STANFORD, Calif. - The tiny fruit fly has a lot to teach humans. Researchers at the Stanford University School of Medicine have found for the first time that flies' primitive immune systems may develop long-term protection from infection, an ability previously thought impossible for insects.

The findings could have implications for new ways of developing human vaccines, especially for people with compromised immune systems.

The evidence that a fruit fly's immune response can adapt to - or retain memory of - an earlier infection contradicts the long-held dogma that immune memory cannot exist in invertebrates such as insects. Such memory of a specific pathogen, known as adaptation, is supposed to be a hallmark of the higher-level immune system response of humans and other vertebrates.

The Stanford work raises the possibility that humans could make use of this rudimentary immune response if their higher-level system is crippled. "It's a springboard to looking at the immune system in a whole new way," said David Schneider, PhD, assistant professor of microbiology and immunology and senior author of the study, which will be published in the March 9 issue of Public Library of Science-Pathogens.

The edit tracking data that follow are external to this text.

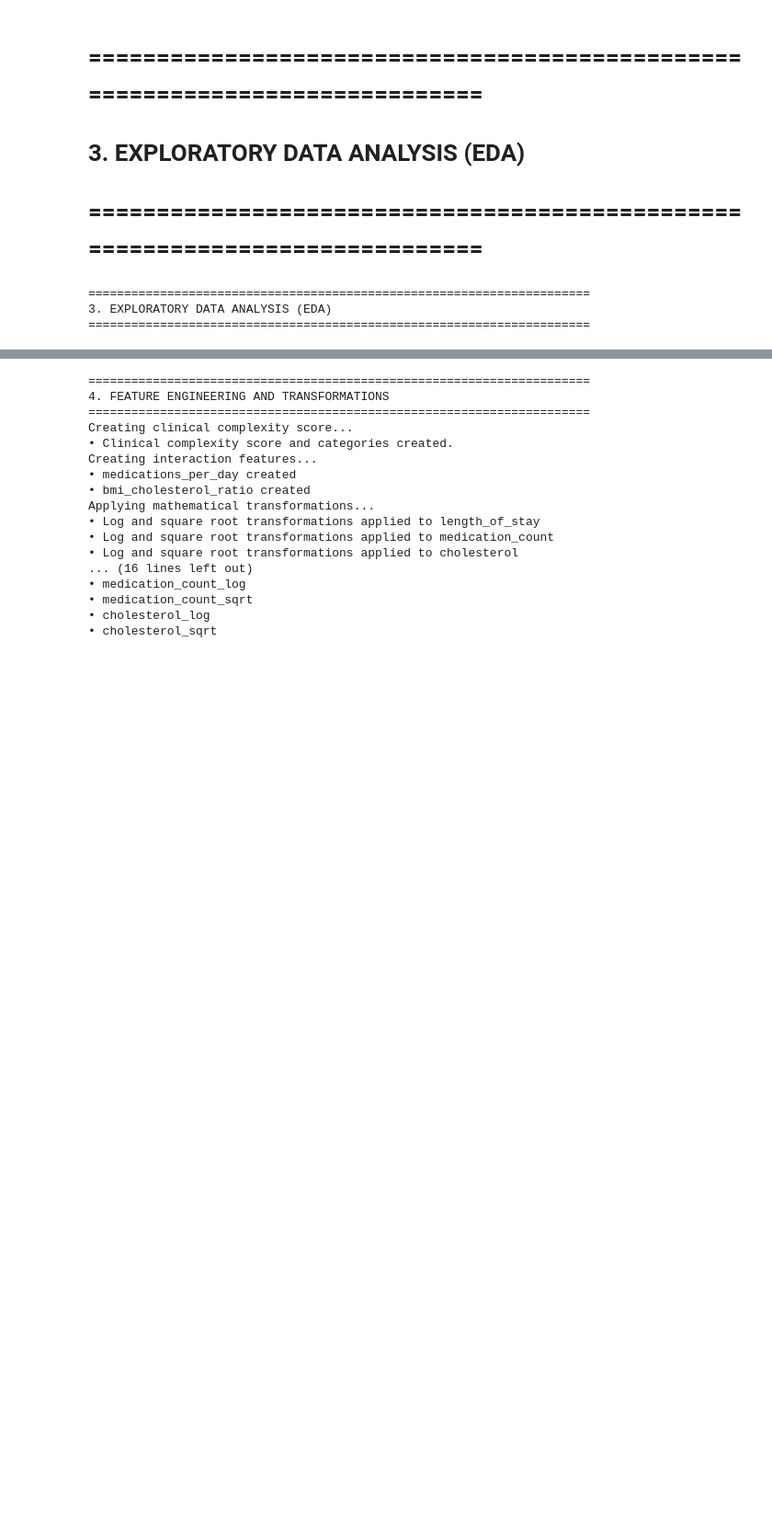
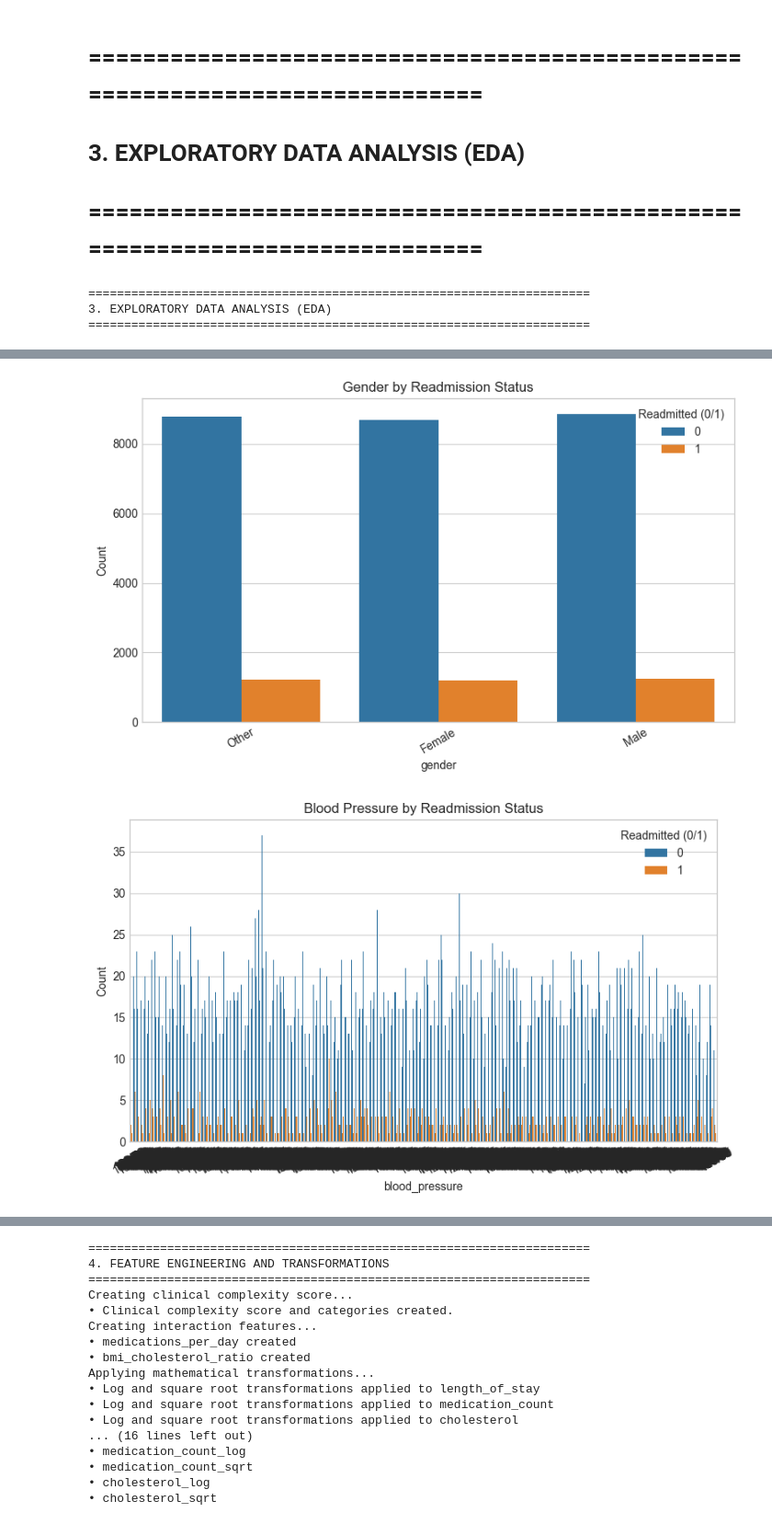
Before and after one commit to albertokabore/Hospital-Readmission-Prediction, a Jupyter notebook: notebooks/Readmission_Project.ipynb, the cells around one changed output, grey strips where cells are left out. Shown at 92% size. Drawn from its saved outputs; the diff is of its cells as text; code cells hidden in the pictures; blank space fills up the shorter version.

```diff
--- a/notebooks/Readmission_Project.ipynb
+++ b/notebooks/Readmission_Project.ipynb
@@ -329,0 +391,17 @@ Creating interaction features...
+# %%
+
+# 3.5 Categorical count plots vs target (up to 5)
+cat_for_plots = categorical_cols_all[:5]
+for col in cat_for_plots:
+    plt.figure(figsize=(8, 5))
+    sns.countplot(data=df, x=col, hue=target_col)
+    plt.title(f"{col.replace('_', ' ').title()} by Readmission Status")
+    plt.xlabel(col)
+    plt.ylabel("Count")
+    plt.xticks(rotation=30)
+    plt.legend(title="Readmitted (0/1)")
+    plt.tight_layout()
+    plt.show()
+# %% [output]
+[figure, added]
+[figure, added]
```
Also changed, not shown: parts of 8 cells of this notebook.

One of the two arms of the immune response in higher organisms is similar to that of flies. This arm is known as innate immunity, and it is thought to be a primitive first-line, nonspecific response to a pathogen "invader." The other arm found in higher organisms is adaptive immunity, which has a memory that retains an internal record of contact with an invader and - employing T and B cells - springs into action once it encounters the same invader again. This adaptive immunity explains why a vaccine provides protection.

"AIDS patients are like fruit flies in the sense that they don't have properly functioning T cells," said Schneider. "If there is anything we could do to make their remaining innate immunity better through adaptat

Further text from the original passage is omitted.